"For linguistic boldness and experimentation, it's hard to go wrong with the poems found in Jos Charles's collection feeld. What emerges is a blend of seemingly archaic language used to explore the nature of gender in new and unpredictable ways--and an absolutely gripping reading experience."--Vol. 1 Brooklyn

"Richly evocative . . . We can't read this book in a familiar way, blithely absorbed; the field requires we learn to read anew."--Kenyon Review

"To undermine and recreate our tools of value is a revolutionary act. Jos Charles's feeld unpacks and repacks the histories of each word with compelling lyricism, recreating the metaphors we live with and subscribe to inside."--Arkansas International

"Thrilling . . . Jos Charles's collection feeld makes a bold linguistic move."--Signature

"Disarming and engrossing . . . The collection undoes easy divisions between interior and exterior or science and nature. . . . Throughout, readers are subject to a careful recalibration of values, as Charles shows that a form is not important because it is static but rather because of the ways it changes, moves, and is perceived."--Publishers Weekly (starred review)

"feeld is a rare find that will be felt and studied for a long while. To reimagine a language of one's age is perhaps poetry's essential task. One can't perform this without exile from one's language, a paradox that belongs to the spectrum of translation as primary tool for life: DNA into protein, consciousness into perception. As Chaucerian English into the digital twenty-first century, feeld is in elite company, and is arguably unheralded in its lyric inventiveness. It's an archeology of the present ('wee wer so nashenal') and an anagram of the genetic code that is the body ('lorde i am 1 / lorde i am 2 / lorde i am infinate'). If one were to rewrite feeld into standard English, the poems, with their protean registers, would still captivate us. This book masters the interchangeable. An ache of mouth, of speech, a sensory illusion of German, French, and English, of 'hors' and 'glome, ' a corpus at the cusp of the 'plesure 2 b alive' 'tonite I wuld luv to rite the mothe inn the guarden / 2 greev it.' feeld reflects and emits the alienation, the estrangement, this transgender poet endures and overcomes: 'eech hole is a vote.' Jos Charles rearranges the alphabet to survive its ferocity against her body. Where language is weaponized, feeld is a whistleblower, a reclamation of art's domain. The solidarity engendered here reaches beyond the specific injustice to its speakers. As feeld illuminates the field on which we incorporate our physical being, it forges an ambitious liberation."--Fady Joudah
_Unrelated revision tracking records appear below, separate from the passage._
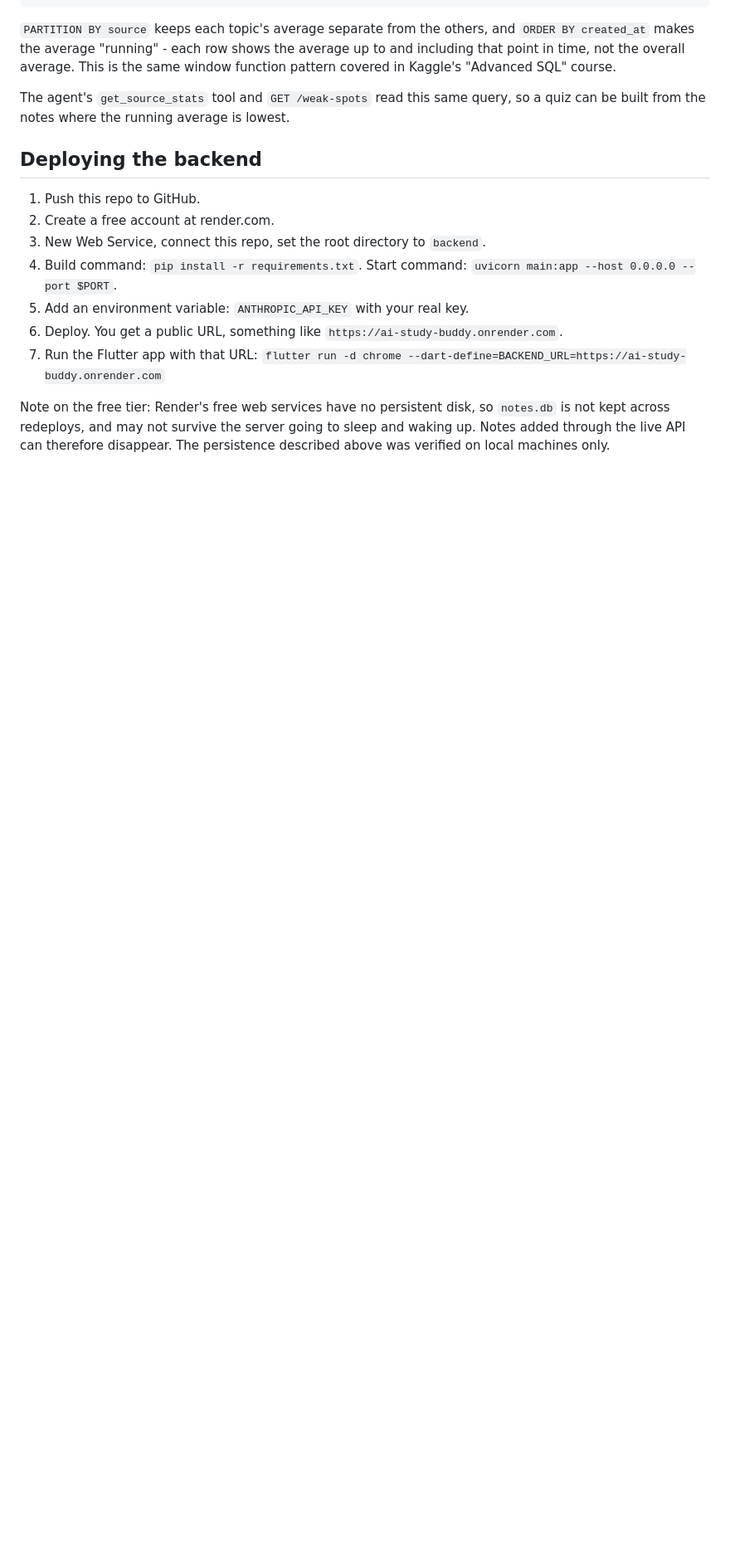
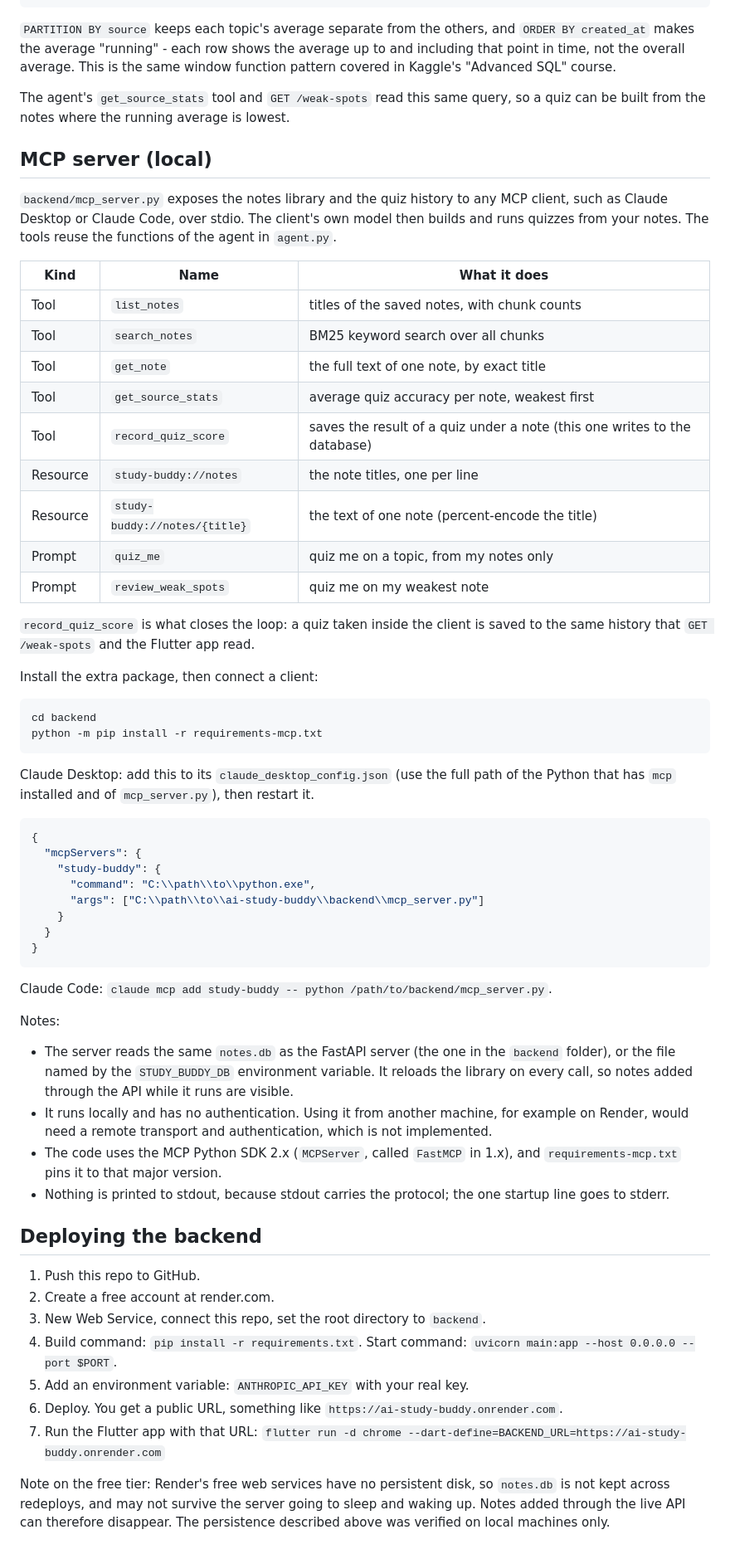
Before and after one commit to ChrisMantelos/ai-study-buddy, a Markdown page: README.md, the part around one of its changes. Shown at 83% size. GitHub-like rendering; blank space fills up the shorter version.

Commit message:
Update README with MCP server information
Added MCP server details and installation instructions to README.

````diff
--- a/README.md
+++ b/README.md
@@ -397,6 +399,64 @@ Kaggle's "Advanced SQL" course.
 The agent's `get_source_stats` tool and `GET /weak-spots` read this same query,
 so a quiz can be built from the notes where the running average is lowest.
 
+## MCP server (local)
+
+`backend/mcp_server.py` exposes the notes library and the quiz history to any
+MCP client, such as Claude Desktop or Claude Code, over stdio. The client's own
+model then builds and runs quizzes from your notes. The tools reuse the
+functions of the agent in `agent.py`.
+
+| Kind | Name | What it does |
+|---|---|---|
+| Tool | `list_notes` | titles of the saved notes, with chunk counts |
+| Tool | `search_notes` | BM25 keyword search over all chunks |
+| Tool | `get_note` | the full text of one note, by exact title |
+| Tool | `get_source_stats` | average quiz accuracy per note, weakest first |
+| Tool | `record_quiz_score` | saves the result of a quiz under a note (this one writes to the database) |
+| Resource | `study-buddy://notes` | the note titles, one per line |
+| Resource | `study-buddy://notes/{title}` | the text of one note (percent-encode the title) |
+| Prompt | `quiz_me` | quiz me on a topic, from my notes only |
+| Prompt | `review_weak_spots` | quiz me on my weakest note |
+
+`record_quiz_score` is what closes the loop: a quiz taken inside the client is
+saved to the same history that `GET /weak-spots` and the Flutter app read.
+
+Install the extra package, then connect a client:
+
+```bash
+cd backend
+python -m pip install -r requirements-mcp.txt
+```
+
+Claude Desktop: add this to its `claude_desktop_config.json` (use the full path
+of the Python that has `mcp` installed and of `mcp_server.py`), then restart it.
+
+```json
+{
+  "mcpServers": {
+    "study-buddy": {
+      "command": "C:\\path\\to\\python.exe",
+      "args": ["C:\\path\\to\\ai-study-buddy\\backend\\mcp_server.py"]
+    }
+  }
+}
+```
+
+Claude Code: `claude mcp add study-buddy -- python /path/to/backend/mcp_server.py`.
+
+Notes:
+- The server reads the same `notes.db` as the FastAPI server (the one in the
+  `backend` folder), or the file named by the `STUDY_BUDDY_DB` environment
+  variable. It reloads the library on every call, so notes added through the API
+  while it runs are visible.
+- It runs locally and has no authentication. Using it from another machine, for
+  example on Render, would need a remote transport and authentication, which is
+  not implemented.
+- The code uses the MCP Python SDK 2.x (`MCPServer`, called `FastMCP` in 1.x),
+  and `requirements-mcp.txt` pins it to that major version.
+- Nothing is printed to stdout, because stdout carries the protocol; the one
+  startup line goes to stderr.
+
 ## Deploying the backend
 
 1. Push this repo to GitHub.
````
Also changed, not shown: other parts of README.md (+17 -4 lines).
"In Jos Charles's irreplaceable and enticing feeld, the future of American poetry turns out to be the early medieval past. That future is slippery and overstuffed with puns, like Spenser, or like Joyce, except way more trans. Squares of parchment, scraps from market gardens, 'hewman partes' (human parts; parties where men use axes, or get cut), roosters, grass, 'harts, ' milk, privacy and the publicity of a language that has to be turned inside out and backward in order to engender, and not to misgender, what Charles wants to bring into our own time . . . 'i am afrayde / i am riting myeself.' Don't be afraid. Go and listen. It should no longer be 'tragyck / bieng undre / stood.' 'The tran knos.' It's time."--Stephanie Burt

"An 'inscription' that belies its potential 'equivalencies.' A scene like a 'stall, ' the 'entrance to an institution.' Reading Jos Charles's feeld, I entered, as you are, the 'thynge' of the book: its glottal, pre-English or about-English memory. 'bieng tran is a unique kinde off organe / i am speeching materialie / i am speeching abot hereditie, ' writes Charles, turning the mouth of a reader into an ear, as these lines are read, or imagined. Is there such a thing as an alternative silence? Form is contingent upon the means by which it traverses a territory, I understood, extending: the many 'partes' of this radical poetry, which spans, as it must: mornings, holes, breathing, genetics, and time so gold--'goldenne'--it melts before it can be sold."--Bhanu Kapil